- Official figures from Leprosy and Tuberculosis control program shows that since 2000, new infections have continued to be registered in Yumbe with 326 cases registered in the district
- A look at the infections across the region includes 2006 were 44, in 2007 (30), in 2008 (33), in 2009 (11), in 2010 (38) and 2011 (17)
- The most commonly accepted fact is that it is transmitted through the sneezes and coughs of untreated patients. Nerve damage meant patients would lose the sensation in their hands and feet
By Warom Felix
West Nile- At first thought it was just a scar or normal skin rashes in 1960. Then it turned into a blotchy red rash that spread from his forehead, heap to his hand.
Born on 10th October 1954, Adam Juma, who is now a health educator had three patches on his forehead, heap and hand. When people saw his skin colour changing reddish, they started neglecting him during meals, play times and classrooms.
“My parents took me to witch doctors where I was given local herbs but it did not work. Then we went into exile and after exile from Sudan in 1988, there was a specialist who came to Barakala health center in Yumbe district and he diagnosed that I had leprosy,” he said.
After the examination was done, the news hardly seemed possible-leprosy? “I broke down and cried.

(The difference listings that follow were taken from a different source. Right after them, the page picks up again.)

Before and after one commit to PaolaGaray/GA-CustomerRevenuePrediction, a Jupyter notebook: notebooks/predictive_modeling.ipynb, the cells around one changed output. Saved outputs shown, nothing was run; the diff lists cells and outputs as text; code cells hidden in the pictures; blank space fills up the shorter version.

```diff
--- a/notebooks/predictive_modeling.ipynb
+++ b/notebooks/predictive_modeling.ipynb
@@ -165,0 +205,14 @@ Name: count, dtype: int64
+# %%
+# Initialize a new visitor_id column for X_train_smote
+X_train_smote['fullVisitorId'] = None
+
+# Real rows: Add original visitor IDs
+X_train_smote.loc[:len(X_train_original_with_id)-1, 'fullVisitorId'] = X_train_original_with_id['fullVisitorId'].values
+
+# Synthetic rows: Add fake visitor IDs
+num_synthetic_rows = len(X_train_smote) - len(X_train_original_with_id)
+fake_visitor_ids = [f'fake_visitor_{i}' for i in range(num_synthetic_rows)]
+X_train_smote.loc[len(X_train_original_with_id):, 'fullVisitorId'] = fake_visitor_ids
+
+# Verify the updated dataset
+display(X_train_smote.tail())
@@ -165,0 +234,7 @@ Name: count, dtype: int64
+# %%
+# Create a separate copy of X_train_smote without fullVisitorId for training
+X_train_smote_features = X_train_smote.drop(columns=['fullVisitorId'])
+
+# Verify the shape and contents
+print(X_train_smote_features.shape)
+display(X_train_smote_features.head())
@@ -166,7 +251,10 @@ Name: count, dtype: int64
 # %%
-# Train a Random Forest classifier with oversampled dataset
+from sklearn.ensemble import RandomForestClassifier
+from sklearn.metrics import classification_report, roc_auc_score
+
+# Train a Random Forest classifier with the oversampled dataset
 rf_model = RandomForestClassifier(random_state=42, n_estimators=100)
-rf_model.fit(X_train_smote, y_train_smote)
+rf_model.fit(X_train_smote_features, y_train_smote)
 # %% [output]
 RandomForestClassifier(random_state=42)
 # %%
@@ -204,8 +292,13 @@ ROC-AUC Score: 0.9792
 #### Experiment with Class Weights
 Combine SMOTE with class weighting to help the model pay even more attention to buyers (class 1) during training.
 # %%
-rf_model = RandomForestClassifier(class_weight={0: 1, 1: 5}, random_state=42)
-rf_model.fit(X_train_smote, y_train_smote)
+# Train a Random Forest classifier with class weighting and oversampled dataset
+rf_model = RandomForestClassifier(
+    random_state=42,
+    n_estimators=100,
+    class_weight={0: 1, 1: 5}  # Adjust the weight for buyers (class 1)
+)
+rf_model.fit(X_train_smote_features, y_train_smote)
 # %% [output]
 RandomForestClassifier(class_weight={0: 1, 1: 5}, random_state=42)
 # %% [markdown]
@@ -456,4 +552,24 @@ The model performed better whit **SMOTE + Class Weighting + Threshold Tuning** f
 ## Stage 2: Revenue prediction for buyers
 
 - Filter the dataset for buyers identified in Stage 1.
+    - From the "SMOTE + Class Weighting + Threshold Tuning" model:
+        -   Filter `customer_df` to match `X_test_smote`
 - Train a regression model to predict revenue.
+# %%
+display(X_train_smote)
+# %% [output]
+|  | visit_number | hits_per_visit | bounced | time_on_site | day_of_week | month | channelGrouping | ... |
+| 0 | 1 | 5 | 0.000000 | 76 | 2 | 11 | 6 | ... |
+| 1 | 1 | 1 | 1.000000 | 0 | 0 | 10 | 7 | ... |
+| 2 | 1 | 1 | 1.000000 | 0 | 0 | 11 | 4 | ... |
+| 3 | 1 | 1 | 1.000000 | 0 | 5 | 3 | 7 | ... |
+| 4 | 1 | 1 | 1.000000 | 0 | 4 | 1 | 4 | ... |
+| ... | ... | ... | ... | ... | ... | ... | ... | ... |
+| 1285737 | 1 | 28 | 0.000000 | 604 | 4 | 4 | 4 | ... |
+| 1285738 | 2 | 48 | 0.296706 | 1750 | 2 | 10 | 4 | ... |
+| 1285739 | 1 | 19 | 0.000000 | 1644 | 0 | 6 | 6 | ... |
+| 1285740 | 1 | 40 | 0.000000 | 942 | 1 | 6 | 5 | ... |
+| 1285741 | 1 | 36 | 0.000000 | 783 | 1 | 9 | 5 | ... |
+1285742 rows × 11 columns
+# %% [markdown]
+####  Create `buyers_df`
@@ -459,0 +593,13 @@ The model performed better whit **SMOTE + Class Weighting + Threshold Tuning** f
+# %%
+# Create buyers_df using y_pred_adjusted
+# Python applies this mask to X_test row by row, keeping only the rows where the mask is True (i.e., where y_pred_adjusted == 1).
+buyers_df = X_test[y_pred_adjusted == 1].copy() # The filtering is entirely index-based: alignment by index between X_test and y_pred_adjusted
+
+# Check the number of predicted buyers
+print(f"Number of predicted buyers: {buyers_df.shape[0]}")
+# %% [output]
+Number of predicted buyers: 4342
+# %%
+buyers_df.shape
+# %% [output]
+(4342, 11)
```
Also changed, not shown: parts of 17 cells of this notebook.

But I had hope and faith that this can be curable one day,” he added. His family, friends and teachers were also stunned by the diagnosis. They were afraid that this man was living with infectious diseases.
At his youthful stage and becoming a leprosy activist, in 1991, he was called for an interview by Ministry of Health and became a health educator.
As the 63 year-old Adam recounts that his fellow children used to ask him: What is that thing on your leg? He then reluctantly says it is just a normal patch but the children would laugh and send him away from the group.
Currently, out of 273 cases of Leprosy recorded in Uganda, 71 cases are from West Nile by last December. The District Health Officer for Arua, Dr Patrick Anguzu, said leprosy is still common in communities because of the porous border with Sudan where there is uncontrolled movement of sick people.
“We still have the scourge of Leprosy that causing deformity on people here. We need rigorous awareness campaign in communities because many of the people with early signs do not seek treatment. Unfortunately, we are now treating 12 patients who are now faced with permanent deformity,” he said.
Probably it may seem more like a biblical-era scourge than a modern-day ailment, but 362 people have been diagnosed of Leprosy in Yumbe district alone since 1992, according to statistics from the Regional TB and Leprosy Program Office.
Three weeks ago, Fr Pius Yobuta, the Parish Priest of Christ the King in Arua town, said during his homily that: “If you move from here (Church) to the town, you find many people with leprosy begging. Do not neglect them, you can offer for them anything that you have like clothes, food and even money. Let us support these people and be with them unlike in Biblical times where they were banished from communities.”
According to World Health Organisation, there were 216,108 new leprosy cases registered globally in 2016 from 145 countries in the six WHO regions. But another woman, who declined to be named, for fear of stigma, was jovial when reached to take her photo from her seat. She may only have two fingers left on her left hand and one shot toe, her handshake is firm.
“I was diagnosed with leprosy when I was seven years, but the way people mistreated me in community was excessive. Nobody could allow greeting, giving me water and food. I was totally isolated and that is why I did not go to school,” she said.
Leprosy is a chronic infectious disease that attacks skin, peripheral nerves and mucous membranes. Symptoms can take as long as 20 years to appear. While not highly infectious, it is transmitted via droplets, from the nose and mouth, during close and frequent contacts with untreated cases. It is one of the most feared infectious diseases and the stigma surrounding it goes back to Biblical times.
Having lived with the disease for most of her life, she is more than familiar with nicknames given to her like ofua. But, to this day, leprosy remains one of the least understood infectious diseases.
Some are now unable to feel pain, they would repeatedly injure their fingers and toes, the damaged bones would become shorter and shorter, resulting in the hallmark deformed hands and feet leprosy is so feared for.
The 2017/18 situation in numbers
71, total number of Leprosy cases in West Nile
23, number of Leprosy patients in Arua
20, patients in Koboko
12, patients in Moyo
08, patients in Yumbe
08, patients in Zombo